> [Task objective] Please copy out the entries below exactly, beginning with the line that contains "닫힐 때 조합 전부 한" and ending with the line that contains "classDef spec010 stroke:#e67e22,stroke-width:2px", and include nothing outside that span.

> [Image comparison data]
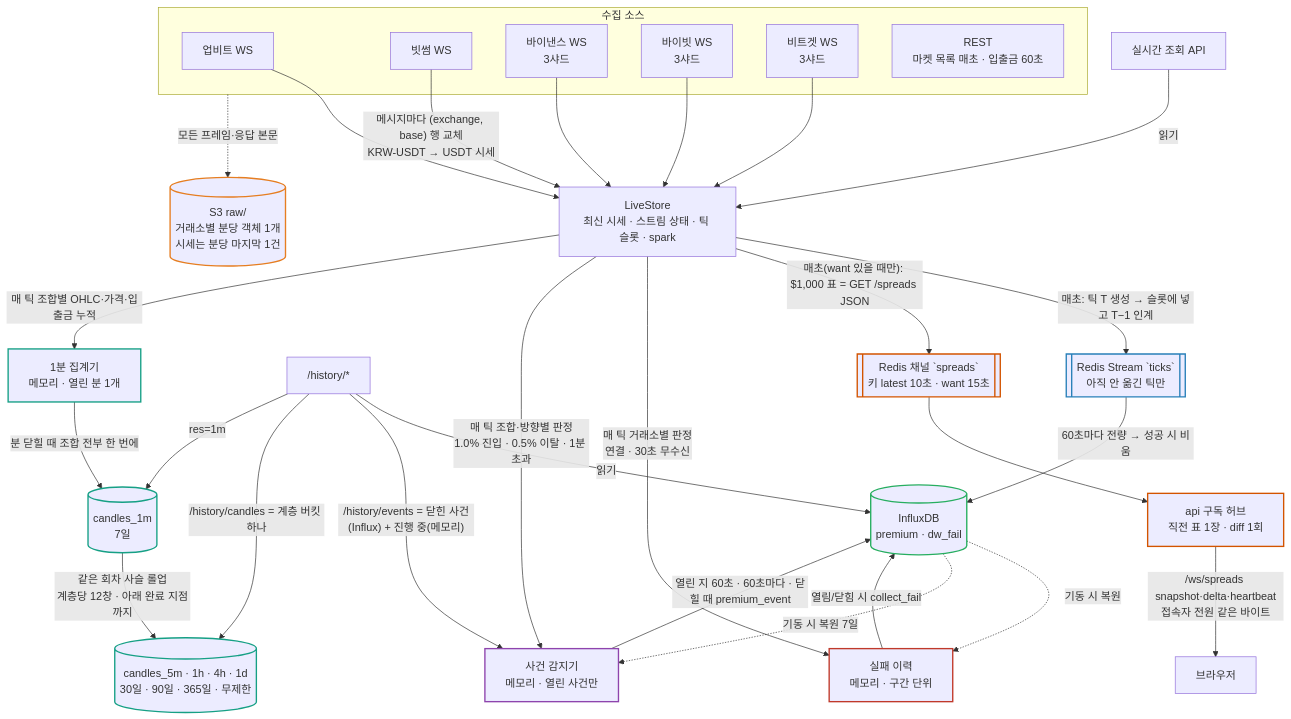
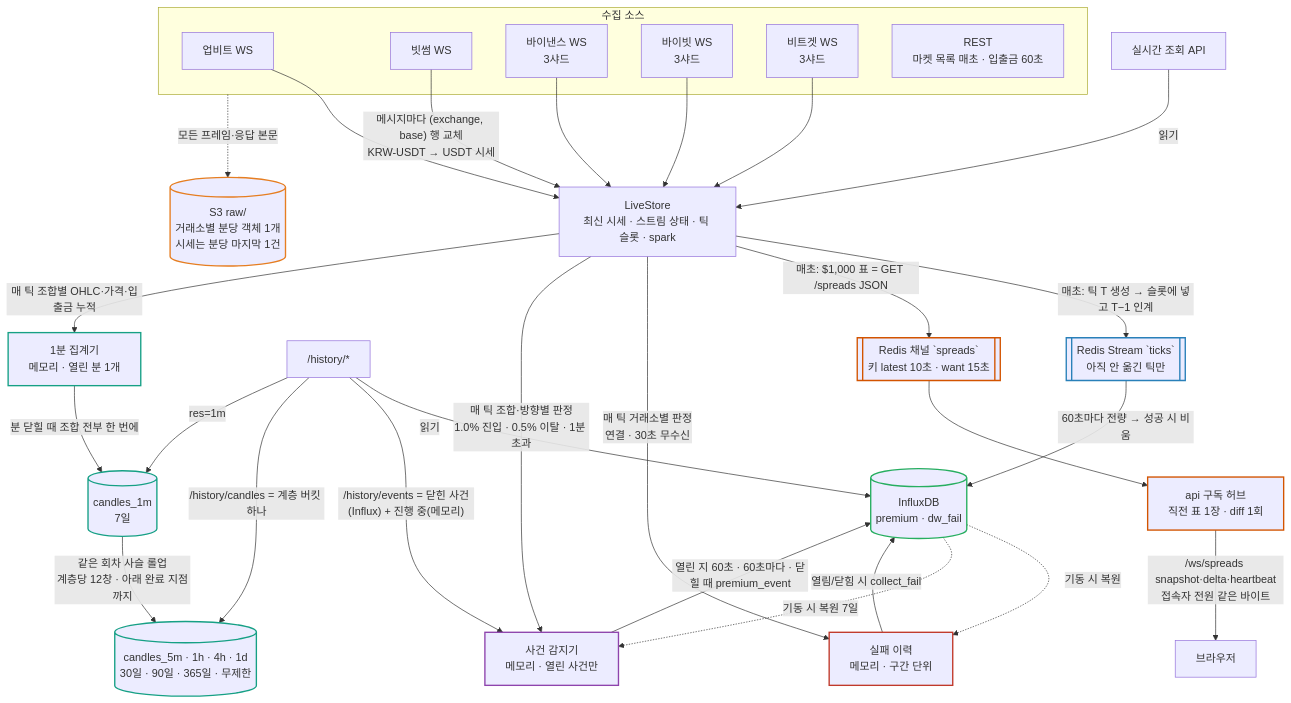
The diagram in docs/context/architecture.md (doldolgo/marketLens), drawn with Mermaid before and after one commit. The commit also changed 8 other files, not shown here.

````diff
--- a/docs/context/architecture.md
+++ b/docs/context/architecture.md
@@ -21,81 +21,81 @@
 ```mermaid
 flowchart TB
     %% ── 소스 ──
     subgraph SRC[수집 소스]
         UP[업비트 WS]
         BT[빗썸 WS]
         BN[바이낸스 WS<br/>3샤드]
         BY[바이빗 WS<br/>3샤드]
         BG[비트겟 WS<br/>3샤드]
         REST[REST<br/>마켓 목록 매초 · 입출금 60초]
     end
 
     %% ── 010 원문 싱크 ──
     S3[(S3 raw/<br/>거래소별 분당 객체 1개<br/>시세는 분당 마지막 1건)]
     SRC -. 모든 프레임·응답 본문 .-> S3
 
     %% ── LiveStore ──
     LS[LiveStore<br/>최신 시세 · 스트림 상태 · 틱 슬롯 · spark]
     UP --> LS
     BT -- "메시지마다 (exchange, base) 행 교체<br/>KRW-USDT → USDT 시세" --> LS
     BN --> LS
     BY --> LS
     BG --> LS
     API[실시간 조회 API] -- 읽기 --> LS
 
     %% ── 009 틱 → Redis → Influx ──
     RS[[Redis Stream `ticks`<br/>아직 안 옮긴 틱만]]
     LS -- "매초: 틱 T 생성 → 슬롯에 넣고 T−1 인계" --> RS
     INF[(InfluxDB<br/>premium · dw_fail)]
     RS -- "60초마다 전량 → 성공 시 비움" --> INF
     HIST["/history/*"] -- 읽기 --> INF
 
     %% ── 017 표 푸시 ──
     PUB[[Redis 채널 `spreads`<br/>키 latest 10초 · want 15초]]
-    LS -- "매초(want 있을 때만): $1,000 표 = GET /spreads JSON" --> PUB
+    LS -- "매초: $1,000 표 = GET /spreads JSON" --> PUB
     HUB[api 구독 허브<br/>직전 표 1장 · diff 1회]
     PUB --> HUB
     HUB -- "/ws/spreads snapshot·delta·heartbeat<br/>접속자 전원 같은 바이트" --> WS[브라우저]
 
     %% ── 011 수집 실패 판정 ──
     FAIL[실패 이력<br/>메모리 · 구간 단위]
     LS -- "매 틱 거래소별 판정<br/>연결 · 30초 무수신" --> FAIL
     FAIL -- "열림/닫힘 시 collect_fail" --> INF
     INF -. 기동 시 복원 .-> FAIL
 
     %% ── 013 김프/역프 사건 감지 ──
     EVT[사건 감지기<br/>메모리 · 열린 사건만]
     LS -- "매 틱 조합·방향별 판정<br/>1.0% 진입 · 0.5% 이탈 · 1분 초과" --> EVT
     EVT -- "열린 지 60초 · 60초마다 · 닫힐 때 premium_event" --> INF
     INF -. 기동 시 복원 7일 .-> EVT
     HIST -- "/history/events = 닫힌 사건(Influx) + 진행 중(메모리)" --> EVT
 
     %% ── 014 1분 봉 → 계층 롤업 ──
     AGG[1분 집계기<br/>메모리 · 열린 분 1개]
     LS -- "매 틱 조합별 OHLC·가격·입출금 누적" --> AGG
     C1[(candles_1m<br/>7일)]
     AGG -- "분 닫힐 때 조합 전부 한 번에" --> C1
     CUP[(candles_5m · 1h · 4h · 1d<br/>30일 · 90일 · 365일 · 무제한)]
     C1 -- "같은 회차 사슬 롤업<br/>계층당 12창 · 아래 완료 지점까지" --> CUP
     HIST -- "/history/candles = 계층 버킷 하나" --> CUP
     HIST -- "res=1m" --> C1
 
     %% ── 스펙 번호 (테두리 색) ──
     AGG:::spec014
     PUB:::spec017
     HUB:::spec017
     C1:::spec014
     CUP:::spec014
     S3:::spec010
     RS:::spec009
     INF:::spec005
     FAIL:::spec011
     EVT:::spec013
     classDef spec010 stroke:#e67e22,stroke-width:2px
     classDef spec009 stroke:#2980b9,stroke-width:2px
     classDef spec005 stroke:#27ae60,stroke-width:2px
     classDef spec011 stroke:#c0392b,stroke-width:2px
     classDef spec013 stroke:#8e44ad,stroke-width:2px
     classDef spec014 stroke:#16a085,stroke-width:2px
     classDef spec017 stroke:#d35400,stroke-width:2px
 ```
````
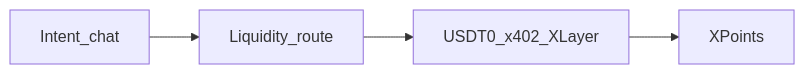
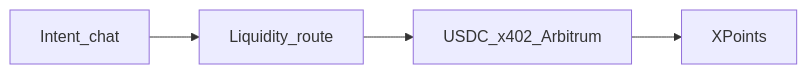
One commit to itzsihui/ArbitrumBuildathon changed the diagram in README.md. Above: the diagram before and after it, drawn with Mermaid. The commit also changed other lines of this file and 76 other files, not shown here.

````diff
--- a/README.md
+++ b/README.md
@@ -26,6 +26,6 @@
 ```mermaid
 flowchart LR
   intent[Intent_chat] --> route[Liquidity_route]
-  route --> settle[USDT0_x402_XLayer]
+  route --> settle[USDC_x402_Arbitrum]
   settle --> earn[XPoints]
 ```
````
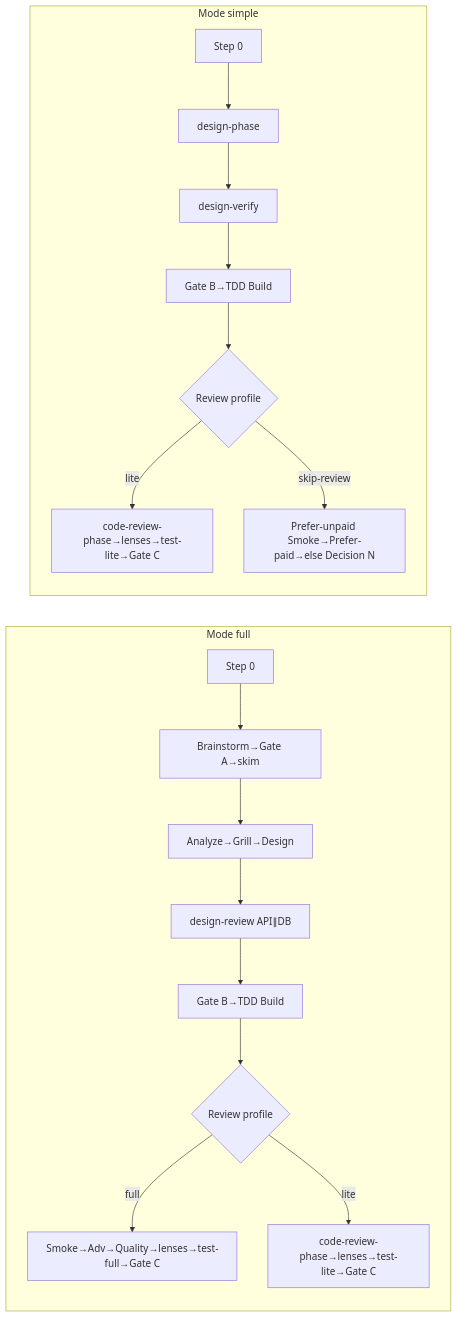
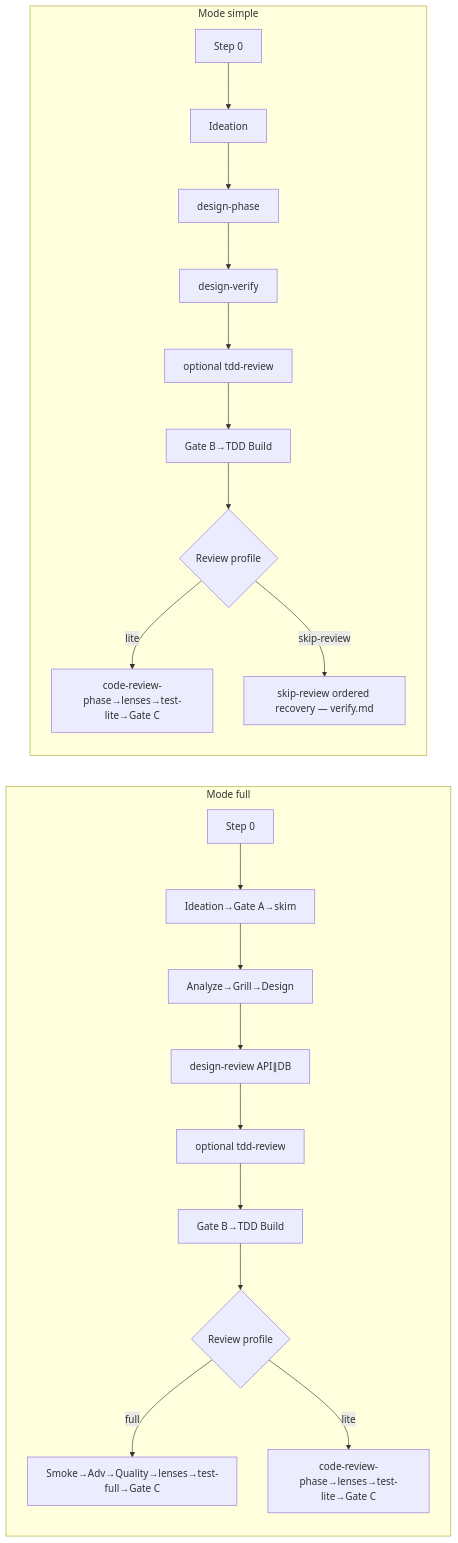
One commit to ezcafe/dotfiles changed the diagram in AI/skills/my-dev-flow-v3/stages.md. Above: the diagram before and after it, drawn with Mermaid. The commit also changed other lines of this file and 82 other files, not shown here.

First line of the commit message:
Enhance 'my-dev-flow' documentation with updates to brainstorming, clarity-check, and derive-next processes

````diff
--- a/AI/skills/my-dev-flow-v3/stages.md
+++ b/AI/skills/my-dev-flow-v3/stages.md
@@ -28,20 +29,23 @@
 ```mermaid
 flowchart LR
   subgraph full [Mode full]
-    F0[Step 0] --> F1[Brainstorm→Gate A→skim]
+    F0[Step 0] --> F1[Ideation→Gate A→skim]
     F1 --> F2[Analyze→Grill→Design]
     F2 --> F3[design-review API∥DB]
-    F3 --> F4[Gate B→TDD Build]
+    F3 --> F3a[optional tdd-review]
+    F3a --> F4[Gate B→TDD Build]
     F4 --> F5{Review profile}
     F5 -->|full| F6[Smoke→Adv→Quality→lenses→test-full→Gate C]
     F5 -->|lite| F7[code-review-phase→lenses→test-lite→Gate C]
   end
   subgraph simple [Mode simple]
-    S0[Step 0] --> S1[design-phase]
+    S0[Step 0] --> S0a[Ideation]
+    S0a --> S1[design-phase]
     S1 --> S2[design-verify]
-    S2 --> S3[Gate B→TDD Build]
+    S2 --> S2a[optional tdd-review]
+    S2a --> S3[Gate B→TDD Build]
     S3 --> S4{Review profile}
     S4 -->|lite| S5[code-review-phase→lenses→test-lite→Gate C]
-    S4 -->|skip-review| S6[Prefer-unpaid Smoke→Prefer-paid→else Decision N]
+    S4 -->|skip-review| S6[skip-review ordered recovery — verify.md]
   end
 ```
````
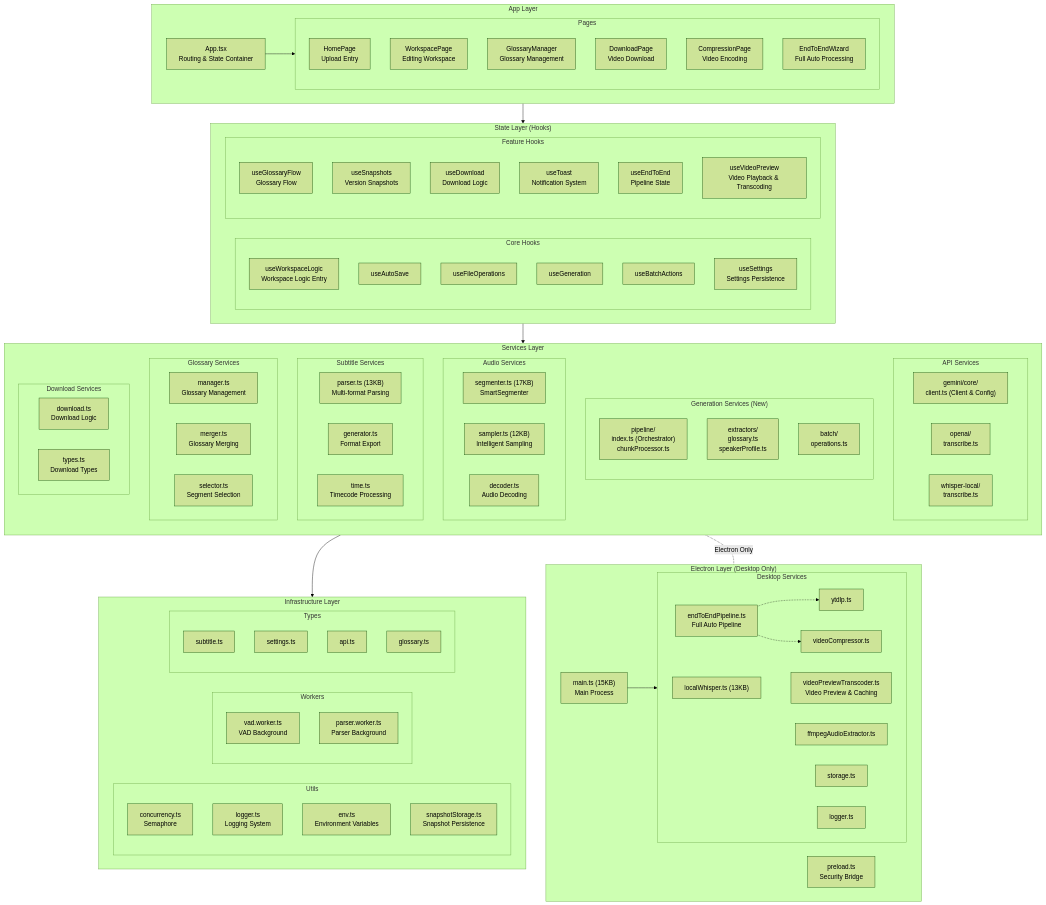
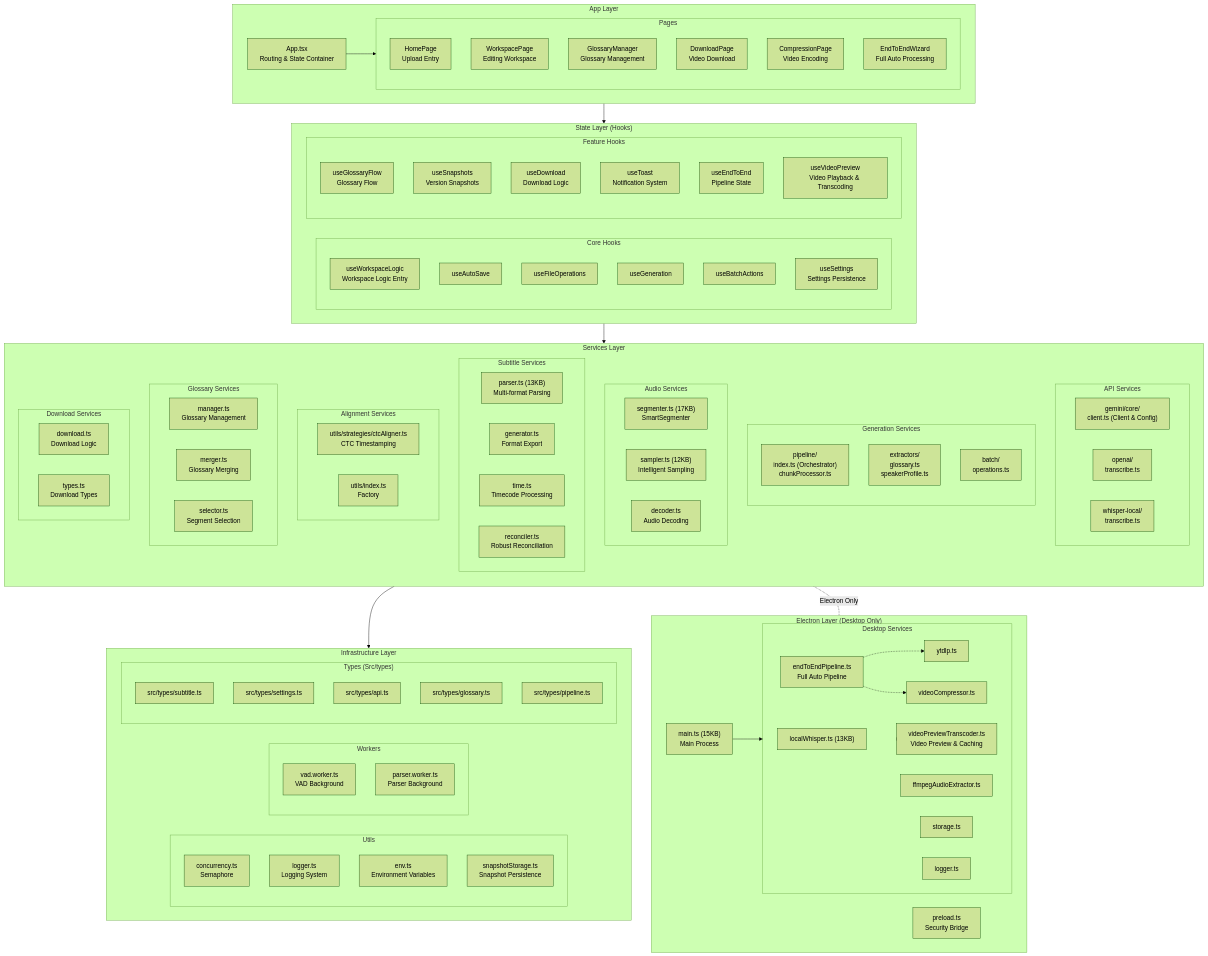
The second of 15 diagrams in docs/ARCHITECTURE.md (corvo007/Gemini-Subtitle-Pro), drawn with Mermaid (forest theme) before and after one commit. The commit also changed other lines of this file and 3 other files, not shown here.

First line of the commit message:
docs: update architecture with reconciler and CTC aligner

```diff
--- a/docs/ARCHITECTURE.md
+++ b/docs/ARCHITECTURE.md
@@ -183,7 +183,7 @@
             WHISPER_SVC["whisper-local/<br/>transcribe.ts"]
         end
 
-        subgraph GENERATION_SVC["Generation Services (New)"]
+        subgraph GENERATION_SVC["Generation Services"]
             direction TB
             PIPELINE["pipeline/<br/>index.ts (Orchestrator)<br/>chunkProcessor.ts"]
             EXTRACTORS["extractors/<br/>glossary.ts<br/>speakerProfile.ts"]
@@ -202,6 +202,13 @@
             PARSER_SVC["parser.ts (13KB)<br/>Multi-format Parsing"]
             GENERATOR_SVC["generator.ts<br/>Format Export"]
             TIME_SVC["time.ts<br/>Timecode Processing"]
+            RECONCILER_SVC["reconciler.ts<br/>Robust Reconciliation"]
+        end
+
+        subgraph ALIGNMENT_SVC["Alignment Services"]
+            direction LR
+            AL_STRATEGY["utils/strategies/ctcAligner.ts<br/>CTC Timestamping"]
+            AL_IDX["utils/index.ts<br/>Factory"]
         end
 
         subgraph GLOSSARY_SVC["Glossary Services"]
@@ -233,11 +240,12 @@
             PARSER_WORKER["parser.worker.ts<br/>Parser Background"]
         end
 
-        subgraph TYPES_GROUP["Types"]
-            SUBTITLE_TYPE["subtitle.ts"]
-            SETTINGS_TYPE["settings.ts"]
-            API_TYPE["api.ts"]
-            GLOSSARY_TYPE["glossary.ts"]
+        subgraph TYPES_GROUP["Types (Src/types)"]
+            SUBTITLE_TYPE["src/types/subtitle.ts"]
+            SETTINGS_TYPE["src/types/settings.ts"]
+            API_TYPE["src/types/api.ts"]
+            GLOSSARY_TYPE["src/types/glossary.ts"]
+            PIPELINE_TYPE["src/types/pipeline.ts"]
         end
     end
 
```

> [The answer]
     AGG -- "분 닫힐 때 조합 전부 한 번에" --> C1
     CUP[(candles_5m · 1h · 4h · 1d<br/>30일 · 90일 · 365일 · 무제한)]
     C1 -- "같은 회차 사슬 롤업<br/>계층당 12창 · 아래 완료 지점까지" --> CUP
     HIST -- "/history/candles = 계층 버킷 하나" --> CUP
     HIST -- "res=1m" --> C1
 
     %% ── 스펙 번호 (테두리 색) ──
     AGG:::spec014
     PUB:::spec017
     HUB:::spec017
     C1:::spec014
     CUP:::spec014
     S3:::spec010
     RS:::spec009
     INF:::spec005
     FAIL:::spec011
     EVT:::spec013
     classDef spec010 stroke:#e67e22,stroke-width:2px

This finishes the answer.